Awareness of gluten-related disorders: A survey of the general public, chefs and patients
S.Simpson et al
Background & aims
We sought to establish the level of knowledge of celiac disease (CD) and gluten sensitivity (GS) among the general public and chefs, and to compare dining habits of people with CD and the general public.
Surveys assessing knowledge of CD and GS as well as dining habits were administered through an Internet survey tool or face-to-face.
The chef survey also assessed training/education.
Among 861 persons from the general public 47% had heard of CD, 67% of GS and 88% of peanut allergy.
Chefs were more likely than the general public to have heard of CD (77% vs. 47%, p < 0.0001), though greater proportions in both groups had heard of GS (89% vs. 67%, p < 0.0001).
63% of patients (n = 790) reported that they avoid restaurants because of the gluten-free diet and ate take-out food and restaurant food significantly less often than the general public.
Trained chefs had more knowledge than untrained chefs (83% vs. 52%, p < 0.0001).
There was a direct relationship between the average check price and chefs’ awareness (<$25: 64% vs. >$65: 94%, p < 0.0001).
Awareness of gluten-related issues was prominent. Surprisingly, both the public and chefs were more likely to have heard of GS than CD. Most with CD avoid restaurants, and eat outside the home less frequently than the general public.

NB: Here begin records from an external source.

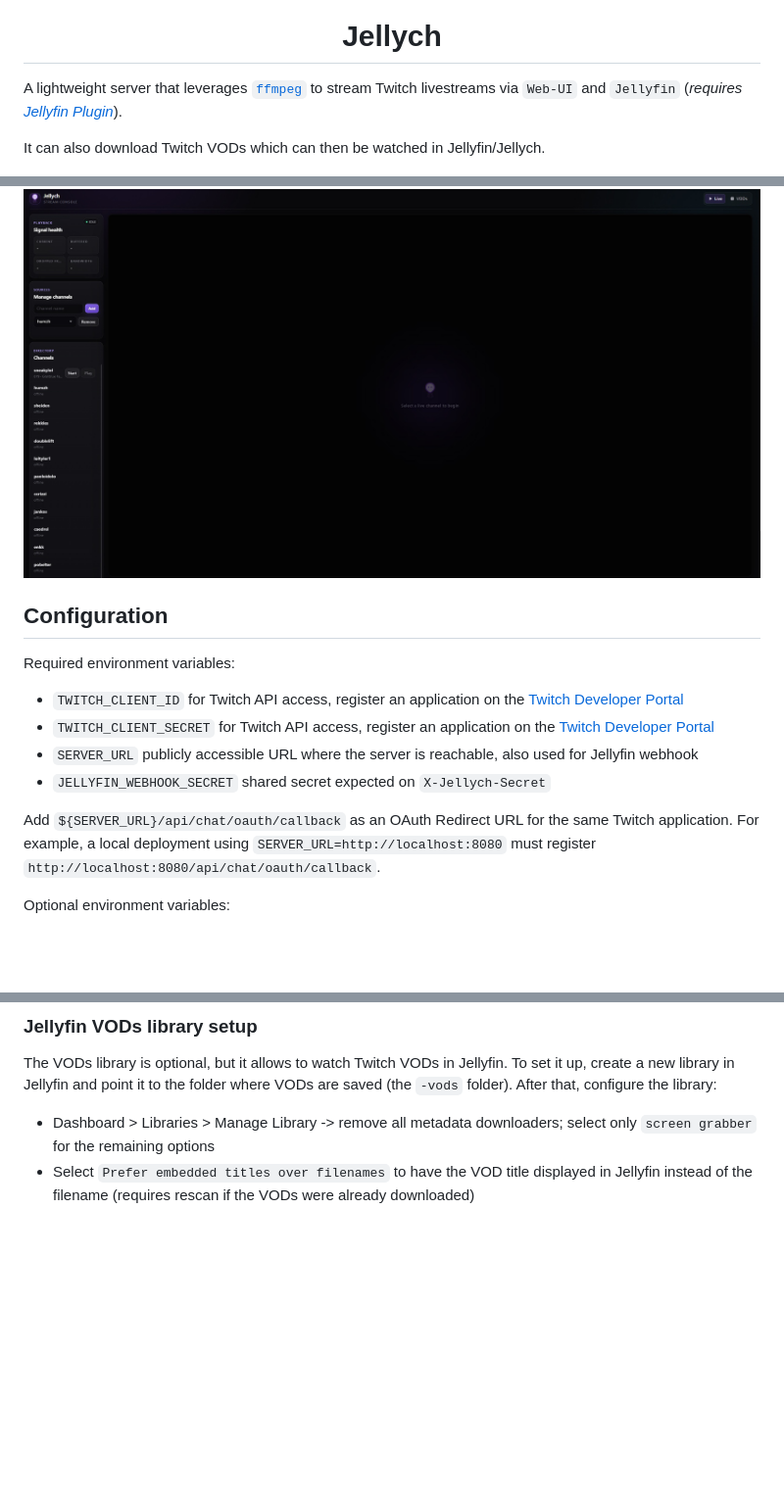
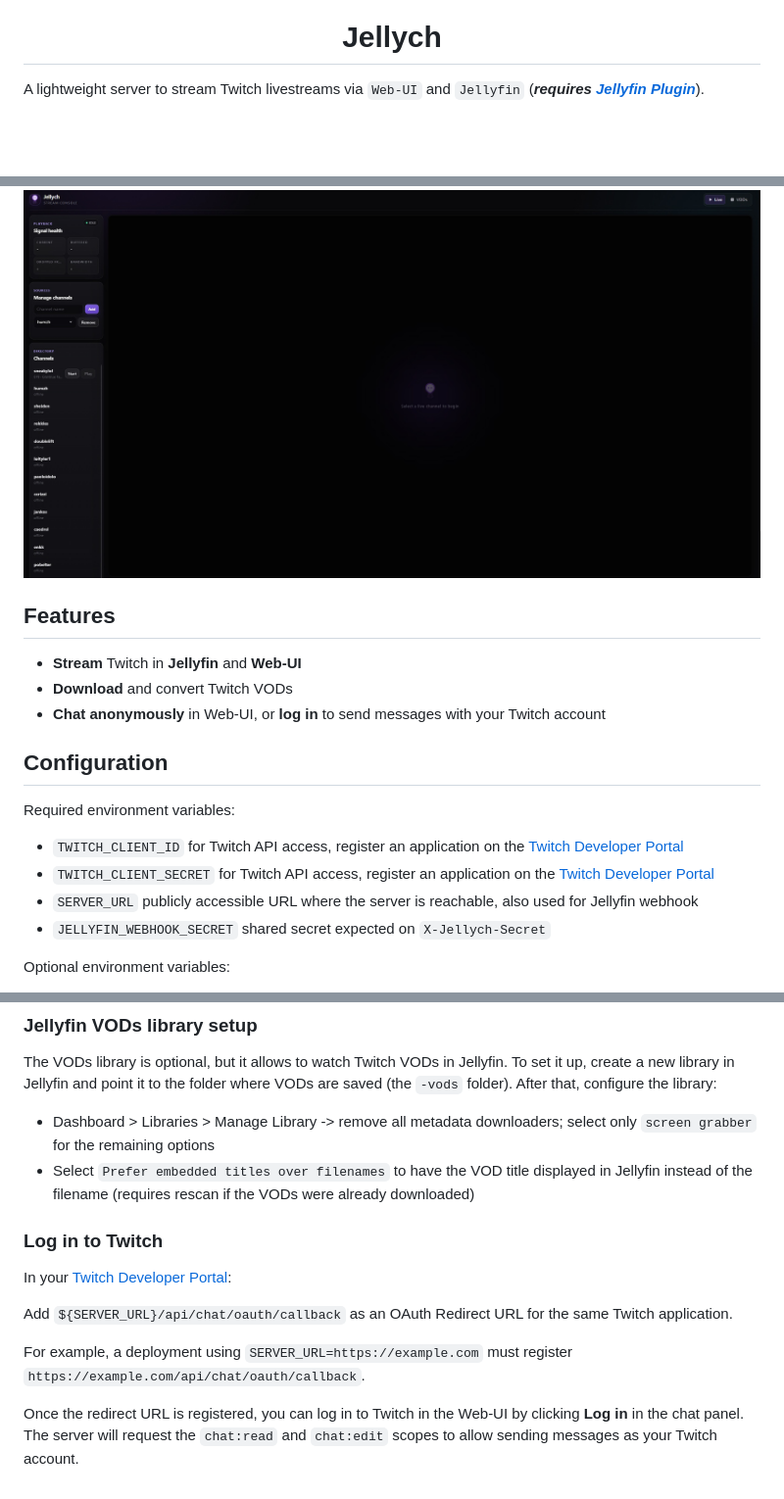
Before and after one commit to c2bw/jellych, a Markdown page: README.md, 3 parts joined by grey strips. Shown at 98% size. Rendered like a GitHub page; blank space fills up the shorter version.

Commit message:
chore: improve README

```diff
--- a/README.md
+++ b/README.md
@@ -5,11 +5,15 @@
 
 <h1 align="center">Jellych</h1>
 
-A lightweight server that leverages [`ffmpeg`](https://github.com/ffmpeg/ffmpeg) to stream Twitch livestreams via `Web-UI` and `Jellyfin` (*requires [Jellyfin Plugin](https://github.com/c2bw/jellyfin-plugin-jellych)*).
-
-It can also download Twitch VODs which can then be watched in Jellyfin/Jellych.
+A lightweight server to stream Twitch livestreams via `Web-UI` and `Jellyfin` (***requires [Jellyfin Plugin](https://github.com/c2bw/jellyfin-plugin-jellych)***).
 
 <img src="docs/images/home.jpg" alt="Jellych web UI" height="450">
+
+## Features
+
+- **Stream** Twitch in **Jellyfin** and **Web-UI**
+- **Download** and convert Twitch VODs
+- **Chat anonymously** in Web-UI, or **log in** to send messages with your Twitch account
 
 ## Configuration
 
@@ -20,11 +24,6 @@ Required environment variables:
 - `TWITCH_CLIENT_SECRET` for Twitch API access, register an application on the [Twitch Developer Portal](https://dev.twitch.tv/console/apps)
 - `SERVER_URL` publicly accessible URL where the server is reachable, also used for Jellyfin webhook
 - `JELLYFIN_WEBHOOK_SECRET` shared secret expected on `X-Jellych-Secret`
-
-Add `${SERVER_URL}/api/chat/oauth/callback` as an OAuth Redirect URL for the
-same Twitch application. For example, a local deployment using
-`SERVER_URL=http://localhost:8080` must register
-`http://localhost:8080/api/chat/oauth/callback`.
 
 Optional environment variables:
 
@@ -88,3 +87,14 @@ The VODs library is optional, but it allows to watch Twitch VODs in Jellyfin. To
 
 - Dashboard > Libraries > Manage Library -> remove all metadata downloaders; select only `screen grabber` for the remaining options
 - Select `Prefer embedded titles over filenames` to have the VOD title displayed in Jellyfin instead of the filename (requires rescan if the VODs were already downloaded)
+
+
+### Log in to Twitch
+
+In your [Twitch Developer Portal](https://dev.twitch.tv/console/apps):
+
+Add `${SERVER_URL}/api/chat/oauth/callback` as an OAuth Redirect URL for the same Twitch application.
+
+For example, a deployment using `SERVER_URL=https://example.com` must register `https://example.com/api/chat/oauth/callback`.
+
+Once the redirect URL is registered, you can log in to Twitch in the Web-UI by clicking **Log in** in the chat panel. The server will request the `chat:read` and `chat:edit` scopes to allow sending messages as your Twitch account.
```
Also changed, not shown: other parts of README.md (+1 -1 lines).
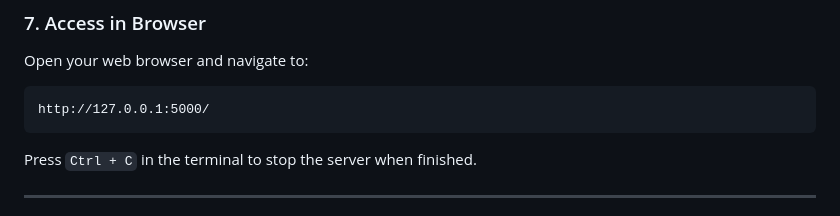
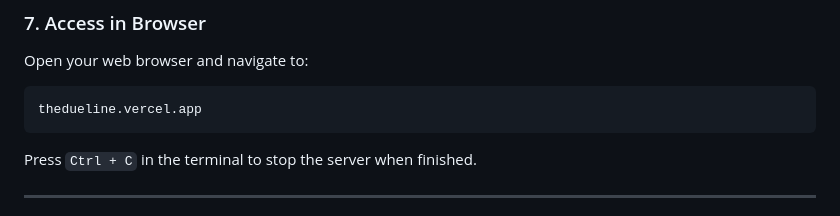
Before and after one commit to DExTER035/DueLIne, a Markdown page: README.md, the part around the change. GitHub-like rendering.

Commit message:
Update local URL to deployed site URL in README

````diff
--- a/README.md
+++ b/README.md
@@ -172,7 +172,7 @@ python app.py
 ### 7. Access in Browser
 Open your web browser and navigate to:
 ```
-http://127.0.0.1:5000/
+thedueline.vercel.app
 ```
 
 Press `Ctrl + C` in the terminal to stop the server when finished.
````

Knowledge of CD among chefs exceeds that of the general public, but varies considerably.